** Extracted data follows **

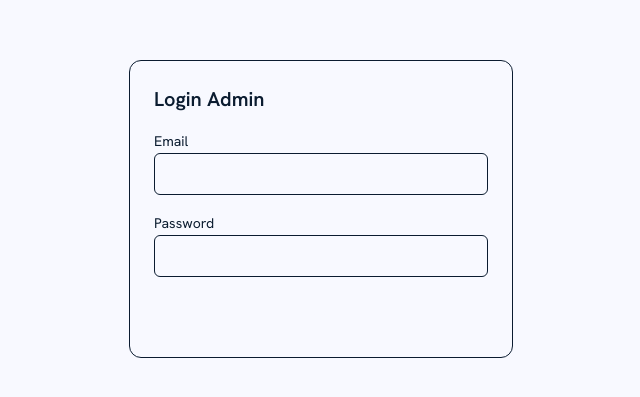
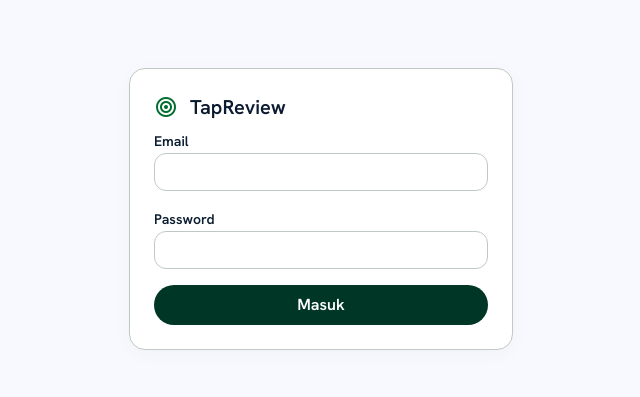
Before and after one commit to DioSaputra28/tapreview, a Next.js app: page /login in a window 1280 px wide. Shown: the part 191-588 px from the top of the page, without its empty margins (319-959 px from the left). Built offline with nearby package versions, Linux system fonts and the light colour scheme.

Commit message:
feat: restyle login, landing, and slug form

```diff
--- a/app/[slug]/page.tsx
+++ b/app/[slug]/page.tsx
@@ -33,30 +33,34 @@
 
   return (
     <main className="mx-auto w-full max-w-lg flex-1 p-6">
-      <h1 className="text-2xl font-semibold">{toko.nama}</h1>
-      <p className="mt-2 text-zinc-500">
+      <div className="rounded-2xl border border-outline-variant bg-surface-container-lowest p-6 shadow-[0_4px_20px_rgba(0,0,0,0.03)]">
+        <h1 className="text-2xl font-semibold text-on-surface">{toko.nama}</h1>
+        <p className="mt-2 text-on-surface-variant">
           Link Google review untuk toko ini belum diisi.
         </p>
         <form action={fillLink} className="mt-6 space-y-4">
           <input type="hidden" name="id" value={toko.id} />
           <input type="hidden" name="slug" value={toko.slug} />
           <label className="block space-y-1">
-          <span className="text-sm">Link Google Review</span>
+            <span className="text-sm font-semibold text-on-surface">
+              Link Google Review
+            </span>
             <input
               name="link_review"
               type="url"
               required
               placeholder="https://g.page/r/.../review"
-            className="w-full rounded-md border px-3 py-2"
+              className="w-full rounded-xl border border-outline-variant bg-surface-container-lowest px-3 py-2 text-sm focus:ring-2 focus:ring-secondary focus:outline-none"
             />
           </label>
           <button
             type="submit"
-          className="rounded-md bg-foreground px-4 py-2 text-background"
+            className="rounded-full bg-primary px-4 py-2 text-white font-semibold"
           >
             Simpan Link
           </button>
         </form>
+      </div>
     </main>
   );
 }
--- a/app/login/page.tsx
+++ b/app/login/page.tsx
@@ -7,37 +7,42 @@
   const [error, setError] = useState<string | null>(null);
 
   return (
-    <main className="flex min-h-full flex-1 items-center justify-center p-6">
+    <main className="flex min-h-full flex-1 items-center justify-center p-6 bg-background">
       <form
         action={async (formData) => {
           const res = await login(formData);
           if (res?.error) setError(res.error);
         }}
-        className="w-full max-w-sm space-y-4 rounded-xl border p-6"
+        className="w-full max-w-sm space-y-4 rounded-2xl border border-outline-variant bg-surface-container-lowest p-6 shadow-[0_4px_20px_rgba(0,0,0,0.03)]"
       >
-        <h1 className="text-xl font-semibold">Login Admin</h1>
-        {error && <p className="text-sm text-red-600">{error}</p>}
+        <div className="flex items-center gap-3 mb-2">
+          <span className="material-symbols-outlined text-secondary text-3xl">
+            target
+          </span>
+          <h1 className="text-xl font-semibold text-on-surface">TapReview</h1>
+        </div>
+        {error && <p className="text-sm text-error">{error}</p>}
         <label className="block space-y-1">
-          <span className="text-sm">Email</span>
+          <span className="text-sm font-semibold text-on-surface">Email</span>
           <input
             name="email"
             type="email"
             required
-            className="w-full rounded-md border px-3 py-2"
+            className="w-full rounded-xl border border-outline-variant bg-surface-container-lowest px-3 py-2 text-sm focus:ring-2 focus:ring-secondary focus:outline-none"
           />
         </label>
         <label className="block space-y-1">
-          <span className="text-sm">Password</span>
+          <span className="text-sm font-semibold text-on-surface">Password</span>
           <input
             name="password"
             type="password"
             required
-            className="w-full rounded-md border px-3 py-2"
+            className="w-full rounded-xl border border-outline-variant bg-surface-container-lowest px-3 py-2 text-sm focus:ring-2 focus:ring-secondary focus:outline-none"
           />
         </label>
         <button
           type="submit"
-          className="w-full rounded-md bg-foreground px-3 py-2 text-background"
+          className="w-full rounded-full bg-primary px-3 py-2 text-white font-semibold"
         >
           Masuk
         </button>
--- a/app/page.tsx
+++ b/app/page.tsx
@@ -2,14 +2,17 @@
 
 export default function Home() {
   return (
-    <main className="flex flex-1 flex-col items-center justify-center gap-4 p-8 text-center">
-      <h1 className="text-3xl font-semibold">TapReview</h1>
-      <p className="max-w-md text-zinc-500">
+    <main className="flex flex-1 flex-col items-center justify-center gap-4 p-8 text-center bg-background">
+      <span className="material-symbols-outlined text-secondary text-5xl">
+        target
+      </span>
+      <h1 className="text-3xl font-semibold text-on-surface">TapReview</h1>
+      <p className="max-w-md text-on-surface-variant">
         Short-link menuju halaman Google review toko.
       </p>
       <Link
         href="/dashboard"
-        className="rounded-md bg-foreground px-4 py-2 text-background"
+        className="rounded-full bg-primary px-6 py-2.5 text-white font-semibold"
       >
         Dashboard Admin
       </Link>
```
Lines whose indentation alone changed are shown as unchanged.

** End of Extracted data **

What you will do |
Whenever you reach a picture, pass over it; print all the other material exactly.

Response to this task |
Before and after one commit to DioSaputra28/tapreview, a Next.js app: page /login in a window 1280 px wide. Shown: the part 191-588 px from the top of the page, without its empty margins (319-959 px from the left). Built offline with nearby package versions, Linux system fonts and the light colour scheme.

Commit message:
feat: restyle login, landing, and slug form

```diff
--- a/app/[slug]/page.tsx
+++ b/app/[slug]/page.tsx
@@ -33,30 +33,34 @@
 
   return (
     <main className="mx-auto w-full max-w-lg flex-1 p-6">
-      <h1 className="text-2xl font-semibold">{toko.nama}</h1>
-      <p className="mt-2 text-zinc-500">
+      <div className="rounded-2xl border border-outline-variant bg-surface-container-lowest p-6 shadow-[0_4px_20px_rgba(0,0,0,0.03)]">
+        <h1 className="text-2xl font-semibold text-on-surface">{toko.nama}</h1>
+        <p className="mt-2 text-on-surface-variant">
           Link Google review untuk toko ini belum diisi.
         </p>
         <form action={fillLink} className="mt-6 space-y-4">
           <input type="hidden" name="id" value={toko.id} />
           <input type="hidden" name="slug" value={toko.slug} />
           <label className="block space-y-1">
-          <span className="text-sm">Link Google Review</span>
+            <span className="text-sm font-semibold text-on-surface">
+              Link Google Review
+            </span>
             <input
               name="link_review"
               type="url"
               required
               placeholder="https://g.page/r/.../review"
-            className="w-full rounded-md border px-3 py-2"
+              className="w-full rounded-xl border border-outline-variant bg-surface-container-lowest px-3 py-2 text-sm focus:ring-2 focus:ring-secondary focus:outline-none"
             />
           </label>
           <button
             type="submit"
-          className="rounded-md bg-foreground px-4 py-2 text-background"
+            className="rounded-full bg-primary px-4 py-2 text-white font-semibold"
           >
             Simpan Link
           </button>
         </form>
+      </div>
     </main>
   );
 }
--- a/app/login/page.tsx
+++ b/app/login/page.tsx
@@ -7,37 +7,42 @@
   const [error, setError] = useState<string | null>(null);
 
   return (
-    <main className="flex min-h-full flex-1 items-center justify-center p-6">
+    <main className="flex min-h-full flex-1 items-center justify-center p-6 bg-background">
       <form
         action={async (formData) => {
           const res = await login(formData);
           if (res?.error) setError(res.error);
         }}
-        className="w-full max-w-sm space-y-4 rounded-xl border p-6"
+        className="w-full max-w-sm space-y-4 rounded-2xl border border-outline-variant bg-surface-container-lowest p-6 shadow-[0_4px_20px_rgba(0,0,0,0.03)]"
       >
-        <h1 className="text-xl font-semibold">Login Admin</h1>
-        {error && <p className="text-sm text-red-600">{error}</p>}
+        <div className="flex items-center gap-3 mb-2">
+          <span className="material-symbols-outlined text-secondary text-3xl">
+            target
+          </span>
+          <h1 className="text-xl font-semibold text-on-surface">TapReview</h1>
+        </div>
+        {error && <p className="text-sm text-error">{error}</p>}
         <label className="block space-y-1">
-          <span className="text-sm">Email</span>
+          <span className="text-sm font-semibold text-on-surface">Email</span>
           <input
             name="email"
             type="email"
             required
-            className="w-full rounded-md border px-3 py-2"
+            className="w-full rounded-xl border border-outline-variant bg-surface-container-lowest px-3 py-2 text-sm focus:ring-2 focus:ring-secondary focus:outline-none"
           />
         </label>
         <label className="block space-y-1">
-          <span className="text-sm">Password</span>
+          <span className="text-sm font-semibold text-on-surface">Password</span>
           <input
             name="password"
             type="password"
             required
-            className="w-full rounded-md border px-3 py-2"
+            className="w-full rounded-xl border border-outline-variant bg-surface-container-lowest px-3 py-2 text-sm focus:ring-2 focus:ring-secondary focus:outline-none"
           />
         </label>
         <button
           type="submit"
-          className="w-full rounded-md bg-foreground px-3 py-2 text-background"
+          className="w-full rounded-full bg-primary px-3 py-2 text-white font-semibold"
         >
           Masuk
         </button>
--- a/app/page.tsx
+++ b/app/page.tsx
@@ -2,14 +2,17 @@
 
 export default function Home() {
   return (
-    <main className="flex flex-1 flex-col items-center justify-center gap-4 p-8 text-center">
-      <h1 className="text-3xl font-semibold">TapReview</h1>
-      <p className="max-w-md text-zinc-500">
+    <main className="flex flex-1 flex-col items-center justify-center gap-4 p-8 text-center bg-background">
+      <span className="material-symbols-outlined text-secondary text-5xl">
+        target
+      </span>
+      <h1 className="text-3xl font-semibold text-on-surface">TapReview</h1>
+      <p className="max-w-md text-on-surface-variant">
         Short-link menuju halaman Google review toko.
       </p>
       <Link
         href="/dashboard"
-        className="rounded-md bg-foreground px-4 py-2 text-background"
+        className="rounded-full bg-primary px-6 py-2.5 text-white font-semibold"
       >
         Dashboard Admin
       </Link>
```
Lines whose indentation alone changed are shown as unchanged.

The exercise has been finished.